The Bronze Horseman, one of many tributes to the city’s founder, Peter the Great, stands in Senatskaia Ploschad. It sits near the Admiralty facing the Neva River, not far from St. Isaac’s Cathedral.
Sponsored by Catherine the Great as a tribute to Tsar Peter, it shows the founder of St. Petersburg atop a horse, in Roman style. With a pedestal made from a single block of red granite molded in the shape of a cliff, it is one of the cities must-see outdoor attractions.
The Alexander Column is another monument to one of Russia’s rulers, in this case the Tsar who opposed Napoleon in the early 19th century. Almost 156 feet/47.5 m tall, it is topped with an angel holding a cross. Interestingly, like many aspects of St. Petersburg, the style of the cross is not Russian Orthodox, but Protestant. Designed by the architect of St. Isaac’s Cathedral it is one of the city’s finest outdoor sights.

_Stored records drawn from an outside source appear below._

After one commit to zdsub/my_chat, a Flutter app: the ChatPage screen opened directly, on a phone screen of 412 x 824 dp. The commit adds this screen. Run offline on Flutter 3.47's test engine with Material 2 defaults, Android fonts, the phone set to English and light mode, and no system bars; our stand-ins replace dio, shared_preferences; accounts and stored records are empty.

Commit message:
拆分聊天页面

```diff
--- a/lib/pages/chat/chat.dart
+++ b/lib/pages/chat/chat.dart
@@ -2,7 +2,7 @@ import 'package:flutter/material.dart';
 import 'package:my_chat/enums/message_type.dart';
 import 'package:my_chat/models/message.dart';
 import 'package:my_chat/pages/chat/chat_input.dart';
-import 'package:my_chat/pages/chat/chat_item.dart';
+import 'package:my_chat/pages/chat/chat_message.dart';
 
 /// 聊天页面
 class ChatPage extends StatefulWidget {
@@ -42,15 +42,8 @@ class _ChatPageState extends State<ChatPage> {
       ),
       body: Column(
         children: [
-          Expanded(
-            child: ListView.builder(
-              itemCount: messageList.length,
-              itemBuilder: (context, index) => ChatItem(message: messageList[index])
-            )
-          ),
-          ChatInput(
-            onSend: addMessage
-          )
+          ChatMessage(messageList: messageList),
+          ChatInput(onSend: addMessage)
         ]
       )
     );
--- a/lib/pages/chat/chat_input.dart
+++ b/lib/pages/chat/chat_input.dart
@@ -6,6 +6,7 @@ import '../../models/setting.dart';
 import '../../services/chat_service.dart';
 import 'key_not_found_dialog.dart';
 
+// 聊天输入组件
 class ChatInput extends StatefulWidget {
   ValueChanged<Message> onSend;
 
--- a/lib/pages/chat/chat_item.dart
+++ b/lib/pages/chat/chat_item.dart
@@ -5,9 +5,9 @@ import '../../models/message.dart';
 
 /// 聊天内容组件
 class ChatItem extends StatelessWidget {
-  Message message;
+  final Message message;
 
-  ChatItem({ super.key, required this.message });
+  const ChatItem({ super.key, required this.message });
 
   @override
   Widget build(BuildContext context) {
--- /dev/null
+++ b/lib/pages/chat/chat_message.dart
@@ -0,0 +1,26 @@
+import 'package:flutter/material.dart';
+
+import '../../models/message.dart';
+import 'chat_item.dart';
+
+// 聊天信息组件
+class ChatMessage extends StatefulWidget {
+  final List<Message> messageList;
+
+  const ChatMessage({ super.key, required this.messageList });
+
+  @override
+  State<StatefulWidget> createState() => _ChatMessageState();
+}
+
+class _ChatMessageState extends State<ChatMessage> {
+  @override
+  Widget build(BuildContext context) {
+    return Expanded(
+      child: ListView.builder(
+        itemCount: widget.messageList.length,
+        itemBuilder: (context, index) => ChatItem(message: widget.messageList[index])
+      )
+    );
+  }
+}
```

Catherine the Great
Unveiled in 1873, this outstanding work depicts the woman who almost single-handedly led Russia into the modern European world. She is surrounded by several figures who helped carry out her plans. There are images of General Suvorov, Prince Potemkin and Ekaterina Dashkova, the first woman to chair the Russian Academy of Sciences.
Located just off Nevsky Prospekt, not far from Anichkov Palace, it shows the great woman in a contemplative pose, holding her scepter and an olive wreath. The pedestal is intricately carved and adds to the effect of this fine monument.
But not all monuments in St. Petersburg are dedicated to its rulers. Among this city of culture is a great statue of the famed writer Dostoyevsky, erected only in 1997. The sculpture is located in Vladimirskaya Ploshchad, across from Vladimir Cathedral in the neighborhood where the great author began and ended his career.
Though a recent work, it is (unlike many modern sculptures) recognizable and a tribute to a giant of literature. Seated, observing his surroundings, the statue shows him relaxed, but concentrated as befits the subject.
Siege of Leningrad
Last, but far from least on our list, is the superb monument to those who withstood the 900-day Siege of Leningrad during WWII. St. Petersburg was renamed Leningrad after the Bolshevik Revolution, then reverted to its historical name after the dissolution of the Soviet system.
At the center is an obelisk that serves as the focal point of a ring lit with gas torches. Unlike many outdoor monuments, this one has an interior as well. In an underground memorial hall there is an exhibition that provides a wealth of sights and information about that historic period of St. Petersburg’s past.
There are numerous sculptures, a documentary and English-speaking guides that add to the experience.
One could easily spend a week or more just walking and viewing St. Petersburg’s impressive list of monuments. The Narva Triumphal Arch, the Moscow Triumphal Gates and even the humble statue of the ‘Tsar Carpenter’ and many more are all worth a visit in this city dedicated to culture.